---------- Dataset excerpts ----------

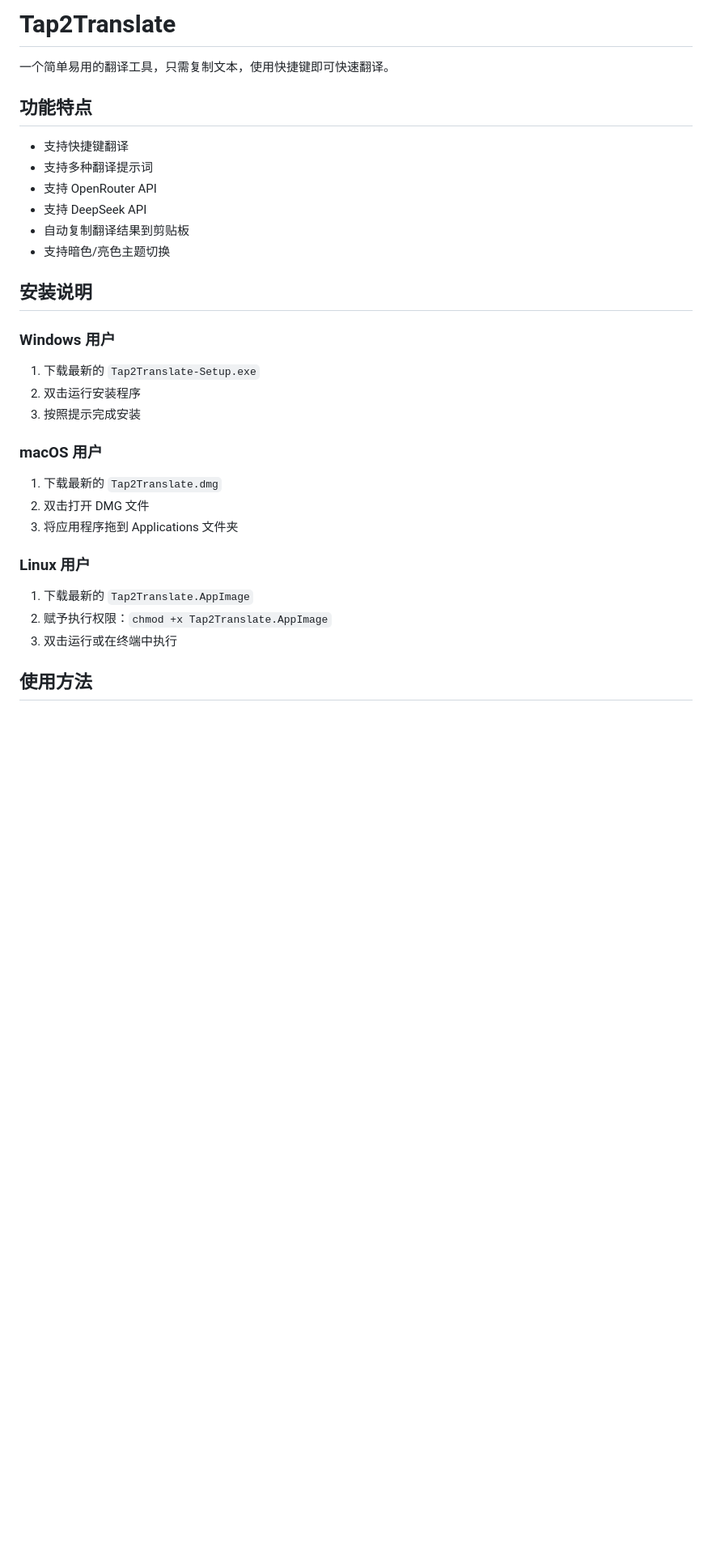
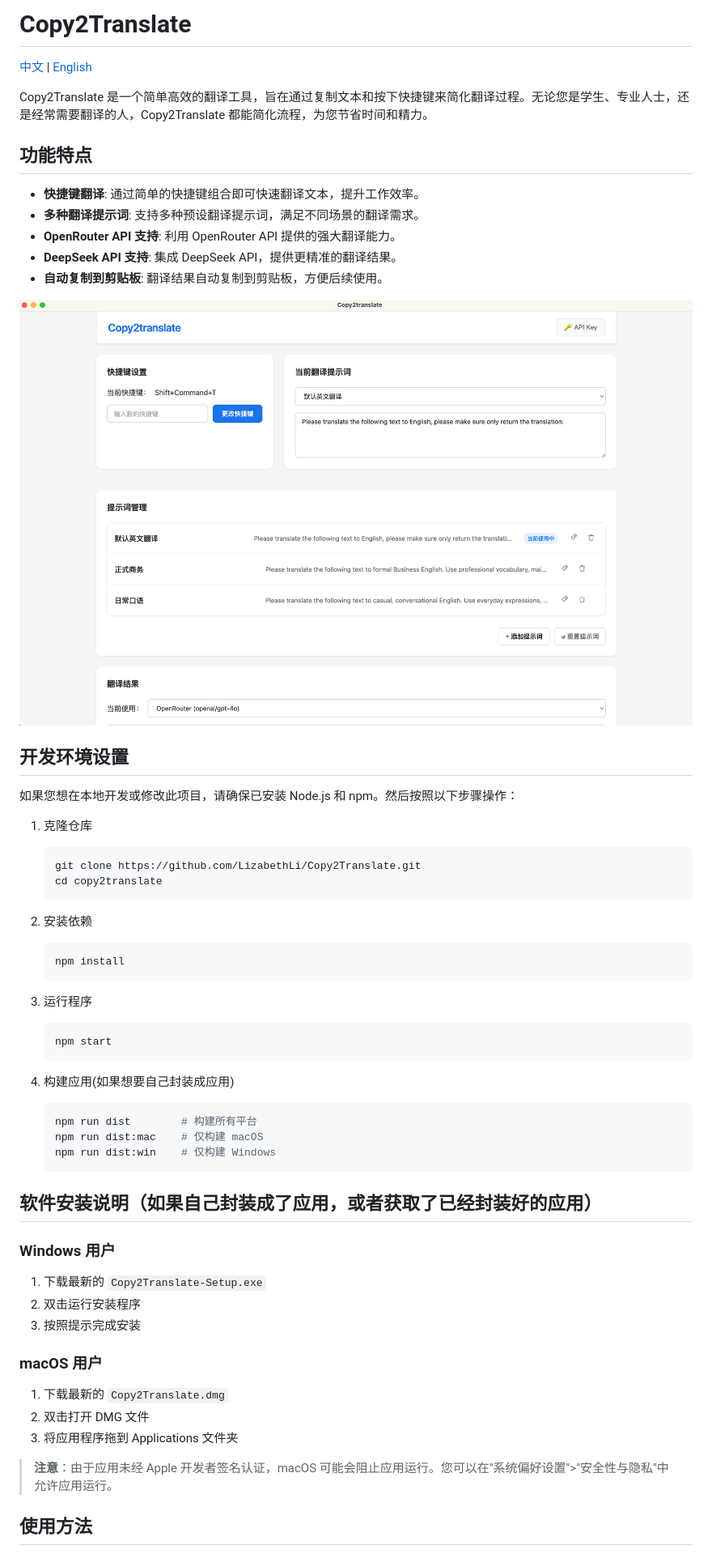
Before and after one commit to LizabethLi/Copy2Translate, a Markdown page: README.md, the part around the change printed below. Shown: that part at 81% size. GitHub-like rendering; pictures changed too: images/tool.png (added); blank space fills up the shorter version.

Commit message:
adjust readme

````diff
--- a/README.md
+++ b/README.md
@@ -1,32 +1,65 @@
-# Tap2Translate
+# Copy2Translate
 
-一个简单易用的翻译工具，只需复制文本，使用快捷键即可快速翻译。
+[中文](#chinese) | [English](#english)
+
+<a name="chinese"></a>
+Copy2Translate 是一个简单高效的翻译工具，旨在通过复制文本和按下快捷键来简化翻译过程。无论您是学生、专业人士，还是经常需要翻译的人，Copy2Translate 都能简化流程，为您节省时间和精力。
 
 ## 功能特点
 
-- 支持快捷键翻译
-- 支持多种翻译提示词
-- 支持 OpenRouter API
-- 支持 DeepSeek API
-- 自动复制翻译结果到剪贴板
-- 支持暗色/亮色主题切换
+- **快捷键翻译**: 通过简单的快捷键组合即可快速翻译文本，提升工作效率。
+- **多种翻译提示词**: 支持多种预设翻译提示词，满足不同场景的翻译需求。
+- **OpenRouter API 支持**: 利用 OpenRouter API 提供的强大翻译能力。
+- **DeepSeek API 支持**: 集成 DeepSeek API，提供更精准的翻译结果。
+- **自动复制到剪贴板**: 翻译结果自动复制到剪贴板，方便后续使用。
 
-## 安装说明
+
+![Copy2Translate界面截图](./images/tool.png)
+
+
+
+## 开发环境设置
+
+如果您想在本地开发或修改此项目，请确保已安装 Node.js 和 npm。然后按照以下步骤操作：
+
+1. 克隆仓库
+   ```bash
+   git clone https://github.com/LizabethLi/Copy2Translate.git
+   cd copy2translate
+   ```
+
+2. 安装依赖
+   ```bash
+   npm install
+   ```
+
+3. 运行程序
+   ```bash
+   npm start
+   ```
+
+
+4. 构建应用(如果想要自己封装成应用)
+   ```bash
+   npm run dist        # 构建所有平台
+   npm run dist:mac    # 仅构建 macOS
+   npm run dist:win    # 仅构建 Windows
+   ```
+
+## 软件安装说明（如果自己封装成了应用，或者获取了已经封装好的应用）
 
 ### Windows 用户
-1. 下载最新的 `Tap2Translate-Setup.exe`
+1. 下载最新的 `Copy2Translate-Setup.exe`
 2. 双击运行安装程序
 3. 按照提示完成安装
 
 ### macOS 用户
-1. 下载最新的 `Tap2Translate.dmg`
+1. 下载最新的 `Copy2Translate.dmg`
 2. 双击打开 DMG 文件
 3. 将应用程序拖到 Applications 文件夹
 
-### Linux 用户
-1. 下载最新的 `Tap2Translate.AppImage`
-2. 赋予执行权限：`chmod +x Tap2Translate.AppImage`
-3. 双击运行或在终端中执行
+> **注意**：由于应用未经 Apple 开发者签名认证，macOS 可能会阻止应用运行。您可以在"系统偏好设置">"安全性与隐私"中允许应用运行。
+
 
 ## 使用方法
 
````
Also changed, not shown: other parts of README.md (+97 -11 lines), 2 other files.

----------

**Task statement**
Show, from the records above, every line that includes "下载最新的".

**Answer box**
-1. 下载最新的 `Tap2Translate-Setup.exe`
+1. 下载最新的 `Copy2Translate-Setup.exe`
-1. 下载最新的 `Tap2Translate.dmg`
+1. 下载最新的 `Copy2Translate.dmg`
-1. 下载最新的 `Tap2Translate.AppImage`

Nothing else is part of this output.